     "For this story line to work, the author has to emphasize and elevate those mostly inconspicuous Christians—'The Quieter Ones'—who were content to mingle unobtrusively, to join the Roman religious festivities, and (in disregard of the minimal essential prohibitions declared by the Christian council of Jerusalem) congenially to eat the meat sacrificed to pagan deities.  In other words, the author elevates the Christians who, then and now, would be regarded by more rigorous Christians as lax or lapsed or 'lukewarm.'  Conversely, the author disapproves of and attempts to marginalize, as unreasonable or 'antisocial,' those more fervent Christians—including nontrivial figures like Saint Paul, Saint John, Tertullian, Cyprian, Perpetua, Athanasius, Ambrose, Gregory of Nazianzus, Augustine, and John Chrysostom—who stood out as leaders and exemplars of the Christian movement, who wrote and expounded its sacred texts, who defined its doctrines, and who sometimes persisted in professing it even though this meant going to the cross or the pyre or the lions."

     Steven D. Smith, Pagans and Christians in the city:  culture wars from the Tiber to the Potomac (Grand Rapids, MI:  Eerdmans, 2018), 105-106.  The book in question is Douglas Boin, Coming out Christian in the Roman world:  how the followers of Jesus made a place for themselves in Caesar's empire (New York:  Bloomsbury, 2015).

Monday, December 10, 2018

Saying goodbye

"He had assembled, with a long patience and real ability, an impressively complete library on the New Testament.  These books, they had been his entire life.  Yet the moment came when[, unable to hold a pen or even, later, read,] he had to part with them.  While they were being removed, he, already paralyzed and immobile in his wheelchair, put up a brave front.  But when [his] whole world had gone and the door had been shut [behind it], the tears came unbidden."

"Il s’était compose avec une longue patience et une réelle habileté une bibliothèque très complete sur le Nouveau Testament.  Ces livres, c’était sa vie tout entière.  Le moment vint cependant où il fallut s’en séparer.  Tandis qu’on les enlevait, lui, déjà perclus et immobile dans son fauteuil, faisait bonne contenance.  Mais quand tout le monde fut parti et la porte fermée, malgré lui les larmes vinrent."

     Emmanuel Podechard on the New Testament scholar Eugène-Jacques Jacquier (15 April 1847-7 February 1932), Bulletin des facultés catholiques de Lyon 54, [no. 2] (mars-juillet 1932):  19 (14-19).

Sunday, December 9, 2018

"when love comes forth in judgment"

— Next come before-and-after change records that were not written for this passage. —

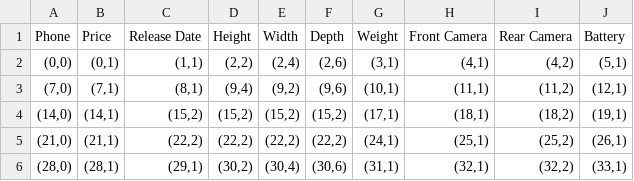
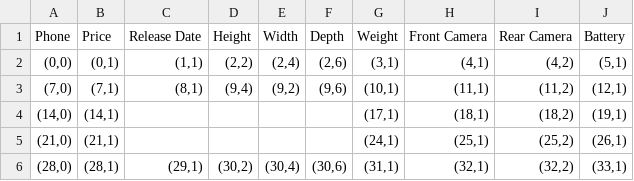
Before and after one commit to xkKevin/TableCanoniser, a CSV file: backend/cases/3.swap_counterexample/2nd round/nbr_coord_map.csv, drawn as a sheet.

```diff
--- a/backend/cases/3.swap_counterexample/2nd round/nbr_coord_map.csv
+++ b/backend/cases/3.swap_counterexample/2nd round/nbr_coord_map.csv
@@ -3,4 +3,4 @@ Phone,Price,Release Date,Height,Width,Depth,Weight,Front Camera,Rear Camera,Batt
 "(7,0)","(7,1)","(8,1)","(9,4)","(9,2)","(9,6)","(10,1)","(11,1)","(11,2)","(12,1)"
-"(14,0)","(14,1)","(15,2)","(15,2)","(15,2)","(15,2)","(17,1)","(18,1)","(18,2)","(19,1)"
-"(21,0)","(21,1)","(22,2)","(22,2)","(22,2)","(22,2)","(24,1)","(25,1)","(25,2)","(26,1)"
+"(14,0)","(14,1)",,,,,"(17,1)","(18,1)","(18,2)","(19,1)"
+"(21,0)","(21,1)",,,,,"(24,1)","(25,1)","(25,2)","(26,1)"
 "(28,0)","(28,1)","(29,1)","(30,2)","(30,4)","(30,6)","(31,1)","(32,1)","(32,2)","(33,1)"
```
Also changed, not shown: backend/cases/1. university_rank/context-based/nbr_coord_map.csv, backend/cases/1. university_rank/position-based/nbr_coord_map.csv, 8 other files.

     Stanza 4 of some paraphrases of the fourth stanza of the anonymous 5th-century (?) Advent hymn "Vox clara ecce intonat" (Analecta hymnica medii aevi 2 (1888), no. 20 on p. 35; Analecta hymnica medii aevi 51 (1908), no. 49 on p. 48-49Walpole, Early Latin hymns (1922), no. 86 on p. 304; Millful, Hymns of the Anglo-Saxon church (2006), pp. 186-187), rendered by Edward Caswall as "Hark! An awful voice is sounding," but by others as "Hark! A thrilling voice is sounding," "Hark! A herald voice is calling," etc. (it has undergone many modifications in English since Lyra Catholica (1849)).  According to the Canterbury Dictionary of Hymnology, the Caswall translation was made from the modified Breviary text of 1632.